### [Instructions to follow]
Only a number is wanted here, namely how many lines of the data contain the string "designer".

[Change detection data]
-- Opening Marker --

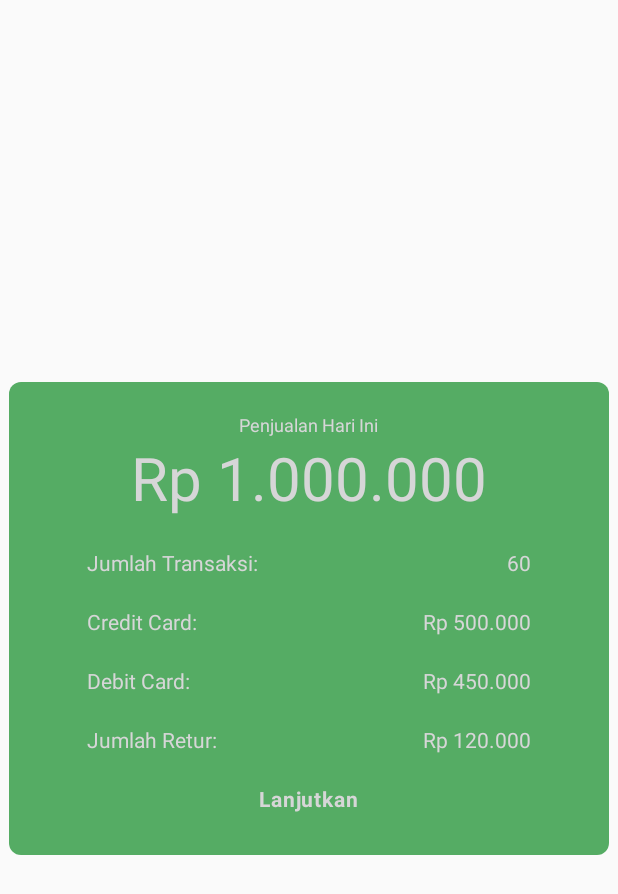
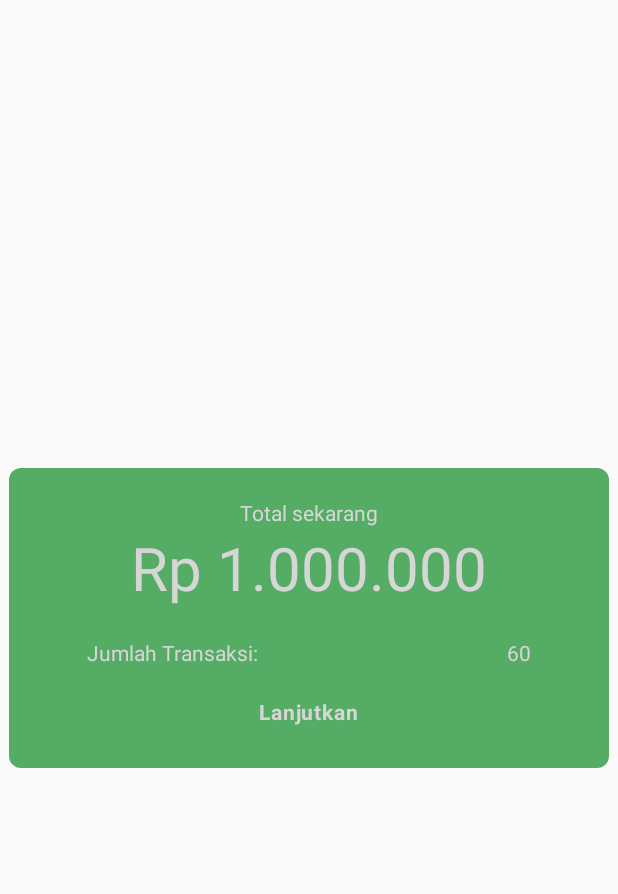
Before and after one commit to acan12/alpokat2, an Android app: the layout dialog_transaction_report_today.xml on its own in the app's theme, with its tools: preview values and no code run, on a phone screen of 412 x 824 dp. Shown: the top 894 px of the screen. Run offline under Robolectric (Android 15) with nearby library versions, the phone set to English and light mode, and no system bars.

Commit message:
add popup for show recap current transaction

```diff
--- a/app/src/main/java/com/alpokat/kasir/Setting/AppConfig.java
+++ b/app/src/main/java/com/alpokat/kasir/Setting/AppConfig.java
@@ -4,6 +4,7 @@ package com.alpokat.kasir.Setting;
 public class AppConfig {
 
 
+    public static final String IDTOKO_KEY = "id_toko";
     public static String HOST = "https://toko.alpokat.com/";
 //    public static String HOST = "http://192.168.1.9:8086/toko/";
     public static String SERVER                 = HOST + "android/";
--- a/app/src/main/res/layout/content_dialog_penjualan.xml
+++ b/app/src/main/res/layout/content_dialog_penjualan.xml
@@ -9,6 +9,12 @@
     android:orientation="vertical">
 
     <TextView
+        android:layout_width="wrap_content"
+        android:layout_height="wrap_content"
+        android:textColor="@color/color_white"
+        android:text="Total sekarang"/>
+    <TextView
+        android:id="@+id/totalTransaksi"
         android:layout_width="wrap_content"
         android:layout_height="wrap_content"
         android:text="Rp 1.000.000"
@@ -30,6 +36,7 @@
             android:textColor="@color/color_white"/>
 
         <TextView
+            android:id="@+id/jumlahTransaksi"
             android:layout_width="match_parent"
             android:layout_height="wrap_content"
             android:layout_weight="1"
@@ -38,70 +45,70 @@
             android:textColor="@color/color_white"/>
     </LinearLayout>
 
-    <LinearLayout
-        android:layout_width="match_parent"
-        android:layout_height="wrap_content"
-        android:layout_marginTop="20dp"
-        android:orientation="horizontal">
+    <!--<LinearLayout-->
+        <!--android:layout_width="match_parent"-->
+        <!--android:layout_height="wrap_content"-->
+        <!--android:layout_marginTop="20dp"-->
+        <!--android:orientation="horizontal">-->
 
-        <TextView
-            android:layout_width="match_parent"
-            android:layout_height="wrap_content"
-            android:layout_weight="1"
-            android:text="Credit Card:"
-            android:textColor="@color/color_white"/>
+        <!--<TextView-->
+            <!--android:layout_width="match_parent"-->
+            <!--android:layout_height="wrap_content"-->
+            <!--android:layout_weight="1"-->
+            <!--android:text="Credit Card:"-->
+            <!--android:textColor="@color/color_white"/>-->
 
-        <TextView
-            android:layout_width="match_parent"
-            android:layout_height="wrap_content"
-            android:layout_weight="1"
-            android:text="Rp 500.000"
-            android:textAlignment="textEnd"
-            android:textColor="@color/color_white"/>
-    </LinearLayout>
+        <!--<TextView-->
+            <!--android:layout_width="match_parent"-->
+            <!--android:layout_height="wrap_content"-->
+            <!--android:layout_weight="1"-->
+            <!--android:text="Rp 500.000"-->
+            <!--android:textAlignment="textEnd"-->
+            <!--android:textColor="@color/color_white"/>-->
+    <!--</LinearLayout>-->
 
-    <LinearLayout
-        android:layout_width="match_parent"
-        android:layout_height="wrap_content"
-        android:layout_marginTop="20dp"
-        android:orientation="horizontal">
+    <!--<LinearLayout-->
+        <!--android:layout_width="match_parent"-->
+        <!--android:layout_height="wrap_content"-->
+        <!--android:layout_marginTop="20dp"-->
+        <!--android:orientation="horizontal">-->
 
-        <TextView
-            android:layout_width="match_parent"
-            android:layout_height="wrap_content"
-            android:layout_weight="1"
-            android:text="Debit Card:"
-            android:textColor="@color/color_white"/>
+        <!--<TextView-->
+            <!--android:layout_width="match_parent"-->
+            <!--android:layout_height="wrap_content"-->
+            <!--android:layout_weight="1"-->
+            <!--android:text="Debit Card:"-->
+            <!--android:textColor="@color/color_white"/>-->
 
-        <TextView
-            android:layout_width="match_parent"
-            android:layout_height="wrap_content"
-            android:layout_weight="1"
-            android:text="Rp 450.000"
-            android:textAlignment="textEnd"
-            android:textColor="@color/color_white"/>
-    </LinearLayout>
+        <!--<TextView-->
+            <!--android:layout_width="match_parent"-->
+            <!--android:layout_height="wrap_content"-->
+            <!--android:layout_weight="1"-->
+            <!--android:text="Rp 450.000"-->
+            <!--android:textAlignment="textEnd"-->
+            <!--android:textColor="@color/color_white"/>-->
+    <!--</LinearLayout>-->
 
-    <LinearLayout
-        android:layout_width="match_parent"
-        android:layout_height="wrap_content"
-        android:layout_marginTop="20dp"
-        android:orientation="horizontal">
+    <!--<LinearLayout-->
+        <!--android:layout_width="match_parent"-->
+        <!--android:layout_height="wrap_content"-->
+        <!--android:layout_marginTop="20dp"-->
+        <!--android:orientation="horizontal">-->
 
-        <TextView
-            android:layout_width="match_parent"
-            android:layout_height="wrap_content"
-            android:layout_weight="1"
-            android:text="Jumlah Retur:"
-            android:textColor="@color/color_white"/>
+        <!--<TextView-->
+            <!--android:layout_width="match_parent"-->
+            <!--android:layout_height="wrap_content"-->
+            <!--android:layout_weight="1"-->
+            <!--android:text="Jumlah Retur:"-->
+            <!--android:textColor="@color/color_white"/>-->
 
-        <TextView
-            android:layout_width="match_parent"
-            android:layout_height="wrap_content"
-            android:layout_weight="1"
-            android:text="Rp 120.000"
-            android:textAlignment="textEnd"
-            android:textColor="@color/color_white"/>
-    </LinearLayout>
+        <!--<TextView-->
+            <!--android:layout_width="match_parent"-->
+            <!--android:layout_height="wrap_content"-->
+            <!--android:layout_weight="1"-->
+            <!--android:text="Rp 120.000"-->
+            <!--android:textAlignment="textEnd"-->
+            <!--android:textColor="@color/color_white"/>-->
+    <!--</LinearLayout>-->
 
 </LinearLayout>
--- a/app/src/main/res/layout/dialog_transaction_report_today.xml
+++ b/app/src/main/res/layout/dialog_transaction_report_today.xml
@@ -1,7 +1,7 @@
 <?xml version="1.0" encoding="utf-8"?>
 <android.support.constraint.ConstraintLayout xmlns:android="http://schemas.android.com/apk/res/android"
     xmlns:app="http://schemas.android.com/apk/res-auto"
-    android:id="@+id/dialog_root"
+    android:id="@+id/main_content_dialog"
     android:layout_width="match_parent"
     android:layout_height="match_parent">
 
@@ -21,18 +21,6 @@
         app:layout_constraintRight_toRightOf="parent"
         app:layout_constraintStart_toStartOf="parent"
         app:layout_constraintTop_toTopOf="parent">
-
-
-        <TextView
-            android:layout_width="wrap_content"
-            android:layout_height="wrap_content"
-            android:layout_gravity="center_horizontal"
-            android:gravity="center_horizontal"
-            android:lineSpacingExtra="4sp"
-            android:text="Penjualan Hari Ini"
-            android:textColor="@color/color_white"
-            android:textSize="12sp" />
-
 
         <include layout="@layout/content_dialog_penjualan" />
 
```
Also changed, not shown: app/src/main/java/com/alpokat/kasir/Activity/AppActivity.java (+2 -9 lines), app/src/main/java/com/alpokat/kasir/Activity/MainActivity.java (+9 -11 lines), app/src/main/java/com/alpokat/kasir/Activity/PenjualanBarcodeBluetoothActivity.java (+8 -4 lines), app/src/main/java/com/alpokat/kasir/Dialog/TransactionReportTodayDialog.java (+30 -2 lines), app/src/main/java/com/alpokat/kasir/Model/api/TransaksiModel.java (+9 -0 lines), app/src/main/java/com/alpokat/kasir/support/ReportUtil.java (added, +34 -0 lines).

-- Closing Marker --
-- Opening Marker --

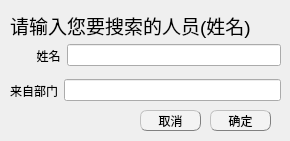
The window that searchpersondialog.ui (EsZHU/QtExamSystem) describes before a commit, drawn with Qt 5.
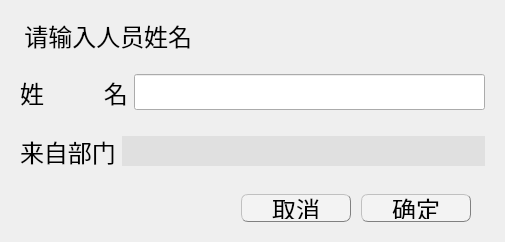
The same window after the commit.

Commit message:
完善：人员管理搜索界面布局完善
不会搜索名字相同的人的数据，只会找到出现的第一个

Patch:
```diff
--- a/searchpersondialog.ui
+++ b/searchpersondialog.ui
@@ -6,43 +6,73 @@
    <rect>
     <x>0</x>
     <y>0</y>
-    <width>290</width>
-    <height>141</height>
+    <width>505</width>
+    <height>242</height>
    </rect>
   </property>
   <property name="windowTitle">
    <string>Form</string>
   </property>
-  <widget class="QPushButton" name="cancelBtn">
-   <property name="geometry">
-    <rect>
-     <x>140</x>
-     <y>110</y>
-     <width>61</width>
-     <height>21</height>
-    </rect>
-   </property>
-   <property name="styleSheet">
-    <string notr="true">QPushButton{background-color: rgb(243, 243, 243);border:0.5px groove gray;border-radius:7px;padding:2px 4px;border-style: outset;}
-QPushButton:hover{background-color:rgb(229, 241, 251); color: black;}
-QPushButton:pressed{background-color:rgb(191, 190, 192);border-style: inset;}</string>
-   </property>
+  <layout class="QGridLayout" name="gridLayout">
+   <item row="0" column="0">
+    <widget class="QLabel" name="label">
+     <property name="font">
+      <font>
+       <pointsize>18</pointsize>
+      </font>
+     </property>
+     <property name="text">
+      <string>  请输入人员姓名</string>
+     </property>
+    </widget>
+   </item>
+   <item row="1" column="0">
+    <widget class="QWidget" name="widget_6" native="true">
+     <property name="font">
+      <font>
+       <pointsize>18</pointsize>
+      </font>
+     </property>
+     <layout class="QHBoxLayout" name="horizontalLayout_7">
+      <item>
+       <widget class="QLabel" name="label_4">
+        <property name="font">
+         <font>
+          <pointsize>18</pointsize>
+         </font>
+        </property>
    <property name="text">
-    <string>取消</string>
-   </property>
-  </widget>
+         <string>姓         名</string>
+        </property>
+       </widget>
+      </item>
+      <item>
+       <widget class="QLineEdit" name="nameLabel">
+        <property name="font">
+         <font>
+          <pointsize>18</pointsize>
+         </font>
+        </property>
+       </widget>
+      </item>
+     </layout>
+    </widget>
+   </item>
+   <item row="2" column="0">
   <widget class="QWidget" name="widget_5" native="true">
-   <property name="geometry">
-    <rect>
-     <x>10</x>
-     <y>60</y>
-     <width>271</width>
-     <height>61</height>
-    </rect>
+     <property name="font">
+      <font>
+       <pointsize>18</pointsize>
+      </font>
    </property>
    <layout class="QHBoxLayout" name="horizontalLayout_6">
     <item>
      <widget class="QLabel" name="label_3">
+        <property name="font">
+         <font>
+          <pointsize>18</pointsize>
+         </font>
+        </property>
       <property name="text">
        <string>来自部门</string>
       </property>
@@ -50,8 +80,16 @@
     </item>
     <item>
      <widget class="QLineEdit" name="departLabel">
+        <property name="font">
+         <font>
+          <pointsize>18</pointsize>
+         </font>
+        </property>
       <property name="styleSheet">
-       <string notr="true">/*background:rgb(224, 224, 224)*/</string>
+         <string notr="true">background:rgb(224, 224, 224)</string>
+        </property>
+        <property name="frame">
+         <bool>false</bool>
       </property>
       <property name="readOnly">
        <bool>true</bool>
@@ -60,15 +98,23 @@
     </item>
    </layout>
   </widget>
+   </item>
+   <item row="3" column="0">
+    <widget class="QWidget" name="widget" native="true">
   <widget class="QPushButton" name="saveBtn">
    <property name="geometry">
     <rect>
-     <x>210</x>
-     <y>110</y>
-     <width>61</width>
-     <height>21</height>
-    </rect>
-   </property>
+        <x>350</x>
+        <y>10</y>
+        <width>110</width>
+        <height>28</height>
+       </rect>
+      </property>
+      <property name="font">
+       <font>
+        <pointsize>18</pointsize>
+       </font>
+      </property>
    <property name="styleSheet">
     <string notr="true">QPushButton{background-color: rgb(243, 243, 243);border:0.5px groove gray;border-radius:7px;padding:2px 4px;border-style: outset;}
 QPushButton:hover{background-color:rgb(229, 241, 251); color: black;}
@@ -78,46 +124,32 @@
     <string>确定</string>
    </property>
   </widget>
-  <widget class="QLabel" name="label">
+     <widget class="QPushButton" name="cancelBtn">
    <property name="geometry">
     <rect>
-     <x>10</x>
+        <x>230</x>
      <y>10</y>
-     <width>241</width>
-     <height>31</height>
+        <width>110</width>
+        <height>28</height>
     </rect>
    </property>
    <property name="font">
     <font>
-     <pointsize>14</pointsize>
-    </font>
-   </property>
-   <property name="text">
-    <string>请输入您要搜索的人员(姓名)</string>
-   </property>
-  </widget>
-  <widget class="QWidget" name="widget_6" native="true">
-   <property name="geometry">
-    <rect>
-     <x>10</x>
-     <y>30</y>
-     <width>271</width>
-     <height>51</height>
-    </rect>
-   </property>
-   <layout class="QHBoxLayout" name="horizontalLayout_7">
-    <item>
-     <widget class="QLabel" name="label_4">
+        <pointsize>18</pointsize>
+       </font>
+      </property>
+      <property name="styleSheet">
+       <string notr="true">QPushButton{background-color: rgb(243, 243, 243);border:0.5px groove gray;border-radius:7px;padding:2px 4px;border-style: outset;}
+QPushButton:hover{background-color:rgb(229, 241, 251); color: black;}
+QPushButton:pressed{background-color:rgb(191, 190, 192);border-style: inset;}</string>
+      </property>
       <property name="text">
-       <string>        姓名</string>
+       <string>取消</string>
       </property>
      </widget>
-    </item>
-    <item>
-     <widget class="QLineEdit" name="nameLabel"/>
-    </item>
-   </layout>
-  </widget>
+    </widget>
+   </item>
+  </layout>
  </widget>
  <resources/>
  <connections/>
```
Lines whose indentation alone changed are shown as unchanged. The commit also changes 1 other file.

-- Closing Marker --
-- Opening Marker --

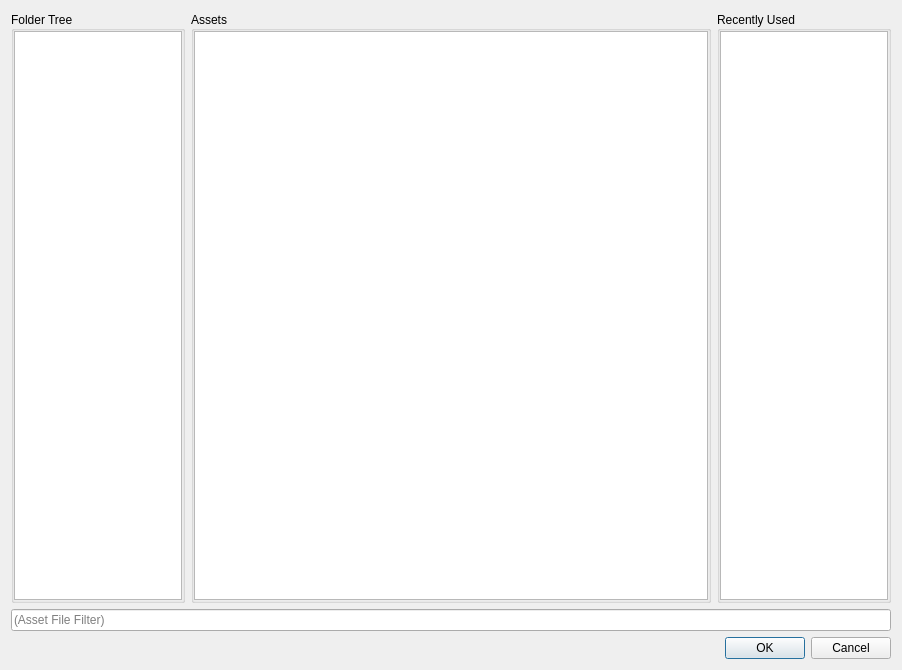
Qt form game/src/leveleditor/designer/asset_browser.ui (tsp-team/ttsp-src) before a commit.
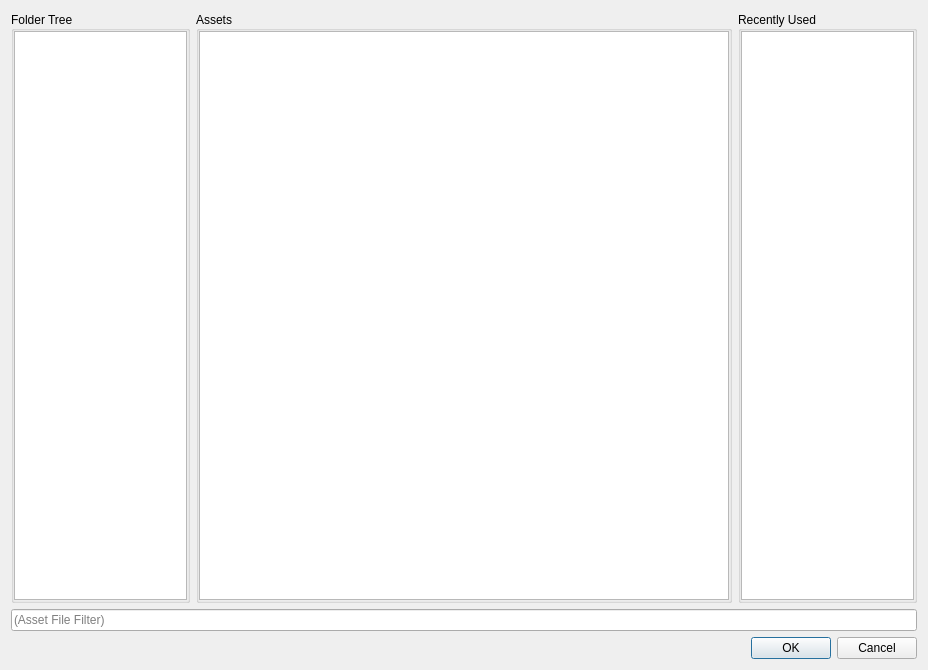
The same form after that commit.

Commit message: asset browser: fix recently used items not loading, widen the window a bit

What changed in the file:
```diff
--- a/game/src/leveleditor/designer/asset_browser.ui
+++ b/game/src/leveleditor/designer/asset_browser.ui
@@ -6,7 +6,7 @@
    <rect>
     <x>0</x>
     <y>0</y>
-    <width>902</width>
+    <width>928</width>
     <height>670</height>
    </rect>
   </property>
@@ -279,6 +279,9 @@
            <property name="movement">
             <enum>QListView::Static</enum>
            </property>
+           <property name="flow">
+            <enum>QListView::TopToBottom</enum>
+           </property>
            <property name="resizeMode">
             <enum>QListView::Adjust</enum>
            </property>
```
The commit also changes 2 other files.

-- Closing Marker --

### [Written response]
3